*What you should do*: Below are the records; locate each line with the word "part" and copy it.

════

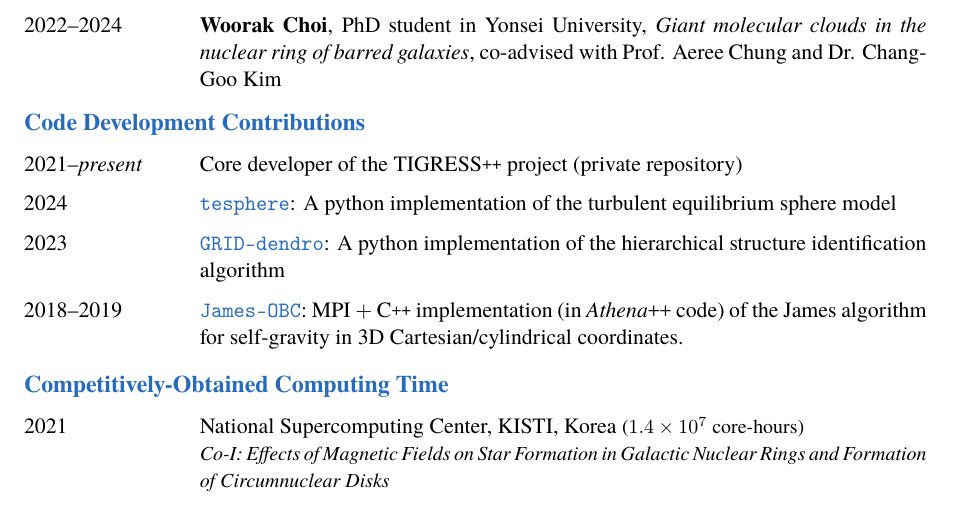
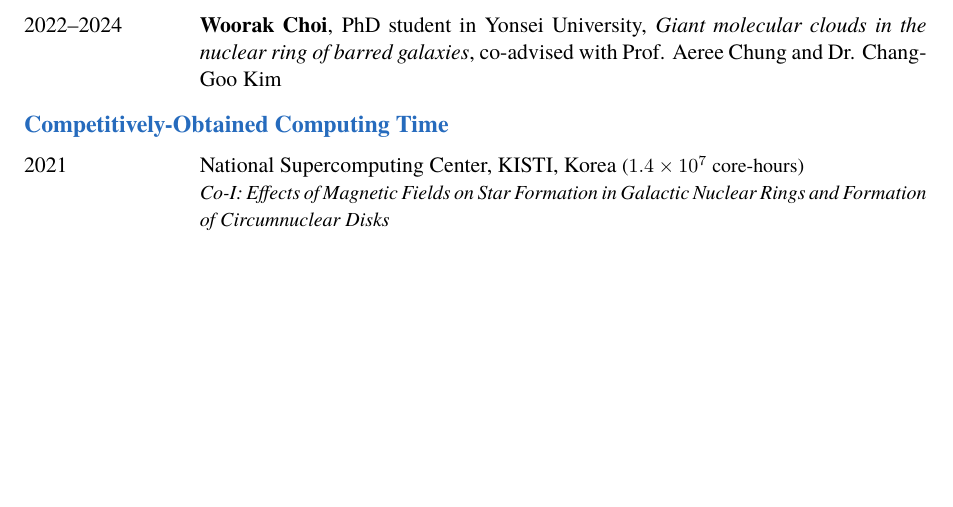
Before and after one commit to sanghyukmoon/sanghyukmoon.github.io, a LaTeX CV (CV/cv.tex): part of page 1 of 3, cut so that both start at the same text, the shorter picture padded with empty space. Compiled offline with pdfLaTeX.

Commit message:
Simplify CV

```diff
--- a/CV/cv.tex
+++ b/CV/cv.tex
@@ -73,13 +73,6 @@
 
   \begin{cvlist}{\color{NavyBlue}Advising Experience}
     \item [2022--2024] \textbf{Woorak Choi}, PhD student in Yonsei University, \emph{Giant molecular clouds in the nuclear ring of barred galaxies}, co-advised with Prof. Aeree Chung and Dr. Chang-Goo Kim
-  \end{cvlist}
-
-  \begin{cvlist}{\color{NavyBlue}Code Development Contributions}
-    \item [2021--\textit{present}] Core developer of the TIGRESS\plus\plus~project (private repository)
-    \item [2024] \href{https://github.com/sanghyukmoon/tesphere}{\texttt{tesphere}}: A python implementation of the turbulent equilibrium sphere model
-    \item [2023] \href{https://sanghyukmoon.github.io/grid_dendro/intro.html}{\texttt{GRID-dendro}}: A python implementation of the hierarchical structure identification algorithm
-    \item [2018--2019] \href{https://github.com/sanghyukmoon/athena-public-version}{\texttt{James-OBC}}: MPI $+$ C\plus\plus~implementation (in \textit{Athena\plus\plus}~code) of the James algorithm for self-gravity in 3D Cartesian/cylindrical coordinates.
   \end{cvlist}
 
   \begin{cvlist}{\color{NavyBlue}Competitively-Obtained Computing Time}
```
Also changed, not shown: CV/cv.pdf (deleted), 1 other file.
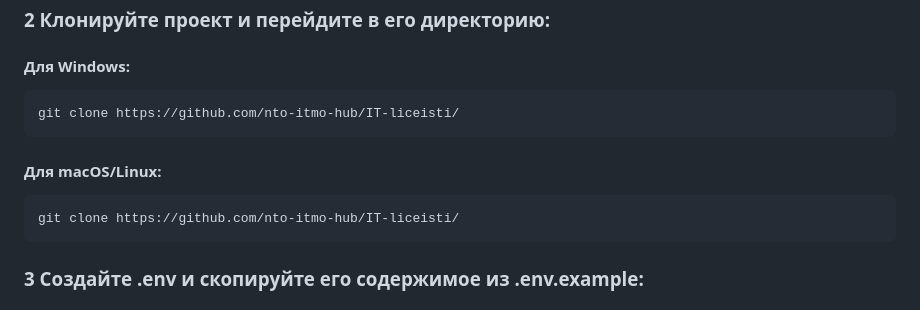
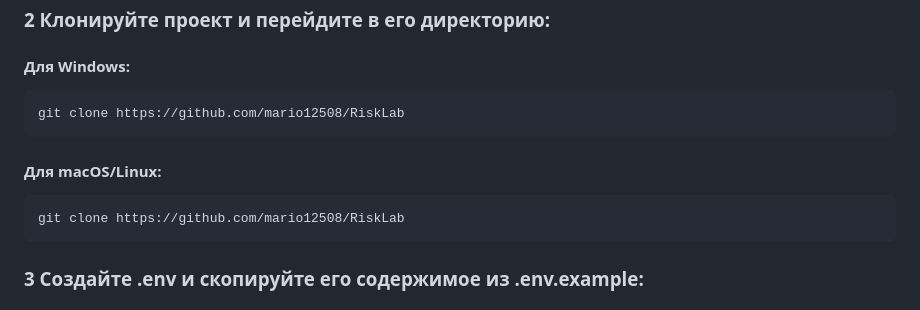
Before and after one commit to mario12508/RiskLab, a Markdown page: readme.md, the part around the change. Rendered like a GitHub page.

````diff
--- a/readme.md
+++ b/readme.md
@@ -21,12 +21,12 @@
 
 #### Для Windows:
 ```commandline
-git clone https://github.com/nto-itmo-hub/IT-liceisti/
+git clone https://github.com/mario12508/RiskLab
 ```
 
 #### Для macOS/Linux:
 ```commandline
-git clone https://github.com/nto-itmo-hub/IT-liceisti/
+git clone https://github.com/mario12508/RiskLab
 ```
 
 ### 3 Создайте .env и скопируйте его содержимое из .env.example:
````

════

*Solution*:
Before and after one commit to sanghyukmoon/sanghyukmoon.github.io, a LaTeX CV (CV/cv.tex): part of page 1 of 3, cut so that both start at the same text, the shorter picture padded with empty space. Compiled offline with pdfLaTeX.
Before and after one commit to mario12508/RiskLab, a Markdown page: readme.md, the part around the change. Rendered like a GitHub page.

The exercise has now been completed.